Come Thursday on Halloween Manteca could be setting a new record low for Oct. 31.
The National Weather Service is calling for the temperature to dip to 30 degrees.
That means it will be roughly 10 degrees cooler for trick or treaters after the sun goes down on Thursday than it was last Halloween.
The forecast comes right after winds are expected to sweep through Northern California today and Wednesday at speeds of 5 to 35 mph with gusts ranging from 35 to 60 mph. Winds in the Northern San Joaquin Valley, by comparison, will be northerly 20 to 30 mph with gusts possible up to 55 mph. That, combined with extremely low daytime humidity, prompted PG&E this morning to turn-off power to 605,000 customers in 29 counties in Northern California. Manteca and the rest of San Joaquin County are not expected to be impacted by the latest deliberate power shut-off by PG&E. It means over 1.5 million Californians will likely be without electricity over the next couple of days.
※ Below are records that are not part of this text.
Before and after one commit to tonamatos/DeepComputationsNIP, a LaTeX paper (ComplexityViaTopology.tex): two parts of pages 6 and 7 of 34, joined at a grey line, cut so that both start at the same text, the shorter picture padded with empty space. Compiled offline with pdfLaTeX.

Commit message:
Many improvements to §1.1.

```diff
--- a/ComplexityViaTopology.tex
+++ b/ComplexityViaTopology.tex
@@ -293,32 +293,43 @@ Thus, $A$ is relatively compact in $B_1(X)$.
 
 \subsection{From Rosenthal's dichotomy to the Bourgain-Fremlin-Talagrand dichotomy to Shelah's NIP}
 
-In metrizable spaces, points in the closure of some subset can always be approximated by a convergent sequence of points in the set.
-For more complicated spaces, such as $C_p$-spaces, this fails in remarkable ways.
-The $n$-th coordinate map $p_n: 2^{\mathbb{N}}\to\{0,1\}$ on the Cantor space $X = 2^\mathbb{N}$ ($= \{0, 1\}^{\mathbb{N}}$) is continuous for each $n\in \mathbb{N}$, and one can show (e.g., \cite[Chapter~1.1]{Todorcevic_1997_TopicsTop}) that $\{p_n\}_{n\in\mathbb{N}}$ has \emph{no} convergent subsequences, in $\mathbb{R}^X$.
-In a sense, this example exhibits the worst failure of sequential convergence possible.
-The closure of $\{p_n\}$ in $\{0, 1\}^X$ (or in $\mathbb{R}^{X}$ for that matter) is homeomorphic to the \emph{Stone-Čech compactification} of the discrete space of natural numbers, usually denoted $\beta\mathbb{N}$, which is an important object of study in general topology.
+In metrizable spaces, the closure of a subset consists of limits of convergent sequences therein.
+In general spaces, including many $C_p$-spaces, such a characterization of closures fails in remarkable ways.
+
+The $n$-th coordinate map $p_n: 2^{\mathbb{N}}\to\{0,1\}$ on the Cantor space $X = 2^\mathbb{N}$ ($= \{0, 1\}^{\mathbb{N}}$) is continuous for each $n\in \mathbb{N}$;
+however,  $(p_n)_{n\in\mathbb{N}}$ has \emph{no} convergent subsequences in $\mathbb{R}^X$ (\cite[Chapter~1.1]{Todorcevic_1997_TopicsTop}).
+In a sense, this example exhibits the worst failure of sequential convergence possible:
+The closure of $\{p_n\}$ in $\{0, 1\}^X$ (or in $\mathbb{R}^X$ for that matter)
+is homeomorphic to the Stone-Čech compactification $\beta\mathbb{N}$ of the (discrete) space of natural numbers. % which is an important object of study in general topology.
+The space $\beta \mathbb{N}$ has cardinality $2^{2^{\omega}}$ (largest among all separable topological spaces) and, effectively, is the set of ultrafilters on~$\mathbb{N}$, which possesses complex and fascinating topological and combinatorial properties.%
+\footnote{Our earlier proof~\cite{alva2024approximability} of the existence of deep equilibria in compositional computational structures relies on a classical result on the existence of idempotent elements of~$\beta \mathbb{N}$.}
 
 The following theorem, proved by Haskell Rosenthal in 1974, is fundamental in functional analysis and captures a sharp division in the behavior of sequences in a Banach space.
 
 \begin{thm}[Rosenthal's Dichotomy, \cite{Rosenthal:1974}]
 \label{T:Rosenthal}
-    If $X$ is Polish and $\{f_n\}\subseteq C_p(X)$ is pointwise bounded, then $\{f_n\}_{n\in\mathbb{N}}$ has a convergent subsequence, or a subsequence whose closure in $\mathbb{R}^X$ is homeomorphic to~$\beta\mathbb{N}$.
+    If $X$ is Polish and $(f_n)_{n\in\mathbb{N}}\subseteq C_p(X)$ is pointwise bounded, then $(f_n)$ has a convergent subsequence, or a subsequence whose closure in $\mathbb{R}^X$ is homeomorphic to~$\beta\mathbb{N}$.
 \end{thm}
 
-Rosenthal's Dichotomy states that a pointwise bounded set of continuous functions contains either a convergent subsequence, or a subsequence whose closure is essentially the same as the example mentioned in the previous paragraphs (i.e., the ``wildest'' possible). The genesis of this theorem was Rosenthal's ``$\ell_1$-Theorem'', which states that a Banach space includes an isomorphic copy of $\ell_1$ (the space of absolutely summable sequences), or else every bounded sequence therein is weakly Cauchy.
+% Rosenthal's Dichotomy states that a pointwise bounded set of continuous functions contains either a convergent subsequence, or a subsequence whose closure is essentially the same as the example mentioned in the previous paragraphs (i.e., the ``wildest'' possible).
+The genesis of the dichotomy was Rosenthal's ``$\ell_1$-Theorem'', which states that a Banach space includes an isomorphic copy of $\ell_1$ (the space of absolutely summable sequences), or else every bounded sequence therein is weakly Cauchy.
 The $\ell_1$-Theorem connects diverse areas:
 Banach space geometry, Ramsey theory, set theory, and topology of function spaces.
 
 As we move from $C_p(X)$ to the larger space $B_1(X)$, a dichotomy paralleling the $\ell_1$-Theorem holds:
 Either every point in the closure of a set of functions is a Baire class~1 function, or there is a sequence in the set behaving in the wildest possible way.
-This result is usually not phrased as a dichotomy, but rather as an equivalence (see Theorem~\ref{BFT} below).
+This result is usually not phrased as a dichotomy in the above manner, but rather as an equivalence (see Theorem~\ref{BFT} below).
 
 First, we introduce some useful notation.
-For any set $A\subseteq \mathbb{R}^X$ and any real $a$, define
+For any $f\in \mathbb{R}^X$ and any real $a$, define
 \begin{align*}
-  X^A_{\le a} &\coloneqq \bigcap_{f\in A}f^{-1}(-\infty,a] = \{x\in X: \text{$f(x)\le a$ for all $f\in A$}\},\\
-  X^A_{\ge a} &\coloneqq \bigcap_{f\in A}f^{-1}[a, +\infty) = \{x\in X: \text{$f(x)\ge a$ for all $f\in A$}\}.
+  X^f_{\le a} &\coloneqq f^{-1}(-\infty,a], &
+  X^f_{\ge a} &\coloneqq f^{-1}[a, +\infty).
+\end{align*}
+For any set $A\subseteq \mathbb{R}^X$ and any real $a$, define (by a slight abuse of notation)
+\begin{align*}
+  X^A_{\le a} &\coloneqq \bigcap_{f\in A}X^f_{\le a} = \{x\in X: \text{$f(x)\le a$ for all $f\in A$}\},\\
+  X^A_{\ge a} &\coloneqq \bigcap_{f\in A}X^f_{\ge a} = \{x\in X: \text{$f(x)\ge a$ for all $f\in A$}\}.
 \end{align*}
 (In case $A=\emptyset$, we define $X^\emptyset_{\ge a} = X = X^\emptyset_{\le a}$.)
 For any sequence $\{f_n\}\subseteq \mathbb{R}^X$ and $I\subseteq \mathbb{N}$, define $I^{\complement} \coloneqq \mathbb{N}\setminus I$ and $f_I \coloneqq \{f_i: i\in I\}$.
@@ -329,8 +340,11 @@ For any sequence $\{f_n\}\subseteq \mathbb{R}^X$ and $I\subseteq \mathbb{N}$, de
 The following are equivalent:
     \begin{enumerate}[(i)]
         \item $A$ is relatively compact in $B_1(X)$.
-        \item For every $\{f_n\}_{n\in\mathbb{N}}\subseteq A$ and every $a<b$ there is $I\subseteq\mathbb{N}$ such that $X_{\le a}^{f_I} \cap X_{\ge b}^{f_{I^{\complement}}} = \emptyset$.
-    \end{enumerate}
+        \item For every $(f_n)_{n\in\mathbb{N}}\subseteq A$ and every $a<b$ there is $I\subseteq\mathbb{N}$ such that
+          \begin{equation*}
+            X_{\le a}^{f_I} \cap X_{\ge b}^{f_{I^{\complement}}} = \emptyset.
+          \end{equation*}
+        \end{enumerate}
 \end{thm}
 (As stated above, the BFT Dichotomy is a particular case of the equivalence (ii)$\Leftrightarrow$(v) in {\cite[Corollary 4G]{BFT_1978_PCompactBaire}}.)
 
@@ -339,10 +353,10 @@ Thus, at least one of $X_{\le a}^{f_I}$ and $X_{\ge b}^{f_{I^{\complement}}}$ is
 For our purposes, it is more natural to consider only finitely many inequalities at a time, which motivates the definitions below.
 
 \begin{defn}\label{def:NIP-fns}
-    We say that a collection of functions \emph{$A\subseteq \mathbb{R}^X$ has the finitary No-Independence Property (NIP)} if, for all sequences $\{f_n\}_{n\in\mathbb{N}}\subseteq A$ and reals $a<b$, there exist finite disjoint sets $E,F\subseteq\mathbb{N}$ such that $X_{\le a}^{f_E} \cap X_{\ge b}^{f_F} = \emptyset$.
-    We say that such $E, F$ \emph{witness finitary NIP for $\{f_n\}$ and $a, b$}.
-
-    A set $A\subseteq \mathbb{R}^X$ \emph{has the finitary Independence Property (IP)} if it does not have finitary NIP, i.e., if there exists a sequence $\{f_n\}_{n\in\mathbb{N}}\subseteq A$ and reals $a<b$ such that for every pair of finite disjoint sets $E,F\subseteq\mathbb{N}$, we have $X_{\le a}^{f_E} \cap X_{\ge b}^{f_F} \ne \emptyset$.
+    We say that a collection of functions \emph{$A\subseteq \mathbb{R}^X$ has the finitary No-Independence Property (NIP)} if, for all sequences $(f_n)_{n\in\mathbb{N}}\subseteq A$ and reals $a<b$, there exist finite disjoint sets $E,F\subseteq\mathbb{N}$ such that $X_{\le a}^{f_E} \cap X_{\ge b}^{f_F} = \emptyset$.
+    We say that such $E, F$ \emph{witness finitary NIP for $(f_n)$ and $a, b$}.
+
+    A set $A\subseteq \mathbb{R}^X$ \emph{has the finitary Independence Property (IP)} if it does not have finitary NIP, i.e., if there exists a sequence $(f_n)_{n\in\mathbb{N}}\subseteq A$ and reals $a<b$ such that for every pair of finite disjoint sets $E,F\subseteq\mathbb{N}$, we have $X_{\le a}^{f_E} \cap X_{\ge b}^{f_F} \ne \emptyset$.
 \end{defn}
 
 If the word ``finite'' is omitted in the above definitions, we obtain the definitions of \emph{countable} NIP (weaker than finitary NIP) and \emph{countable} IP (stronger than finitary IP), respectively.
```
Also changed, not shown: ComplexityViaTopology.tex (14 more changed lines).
Today will start a six-day string of low temperatures below 40 degrees. The last time this year the temperature dropped that low was in mid-January. Today’s low was expected to drop to 33 degrees while the high is predicted to reach 72 degrees. The high Monday in Manteca based on the Civic Center weather station was 75 degrees with the low 40 degrees.
If the low does drop to 30 degrees on Thursday it will break the record of 33 degrees set in 1956.
At least it won’t be as low as in Denver where the forecast calls for a low of 0 degrees on Halloween. That is attributed to the same powerful Artic air mass pouring into the Rockies and Plains states that sent temperatures in parts of Utah to minus 34 degrees on Monday.
Based on the forecast for Manteca and the rest of the Northern San Joaquin Valley, Thursday will be the first day in at least five in a row anticipated to be “good” by the National Weather Service in terms of conditions not favoring wildfires. The San Joaquin Valley Air Pollution Control District anticipates the impacts of the Kincaid Fire burning in the Napa Valley will improve significantly based on wind patterns.
To contact Dennis Wyatt, email firstname.lastname@example.org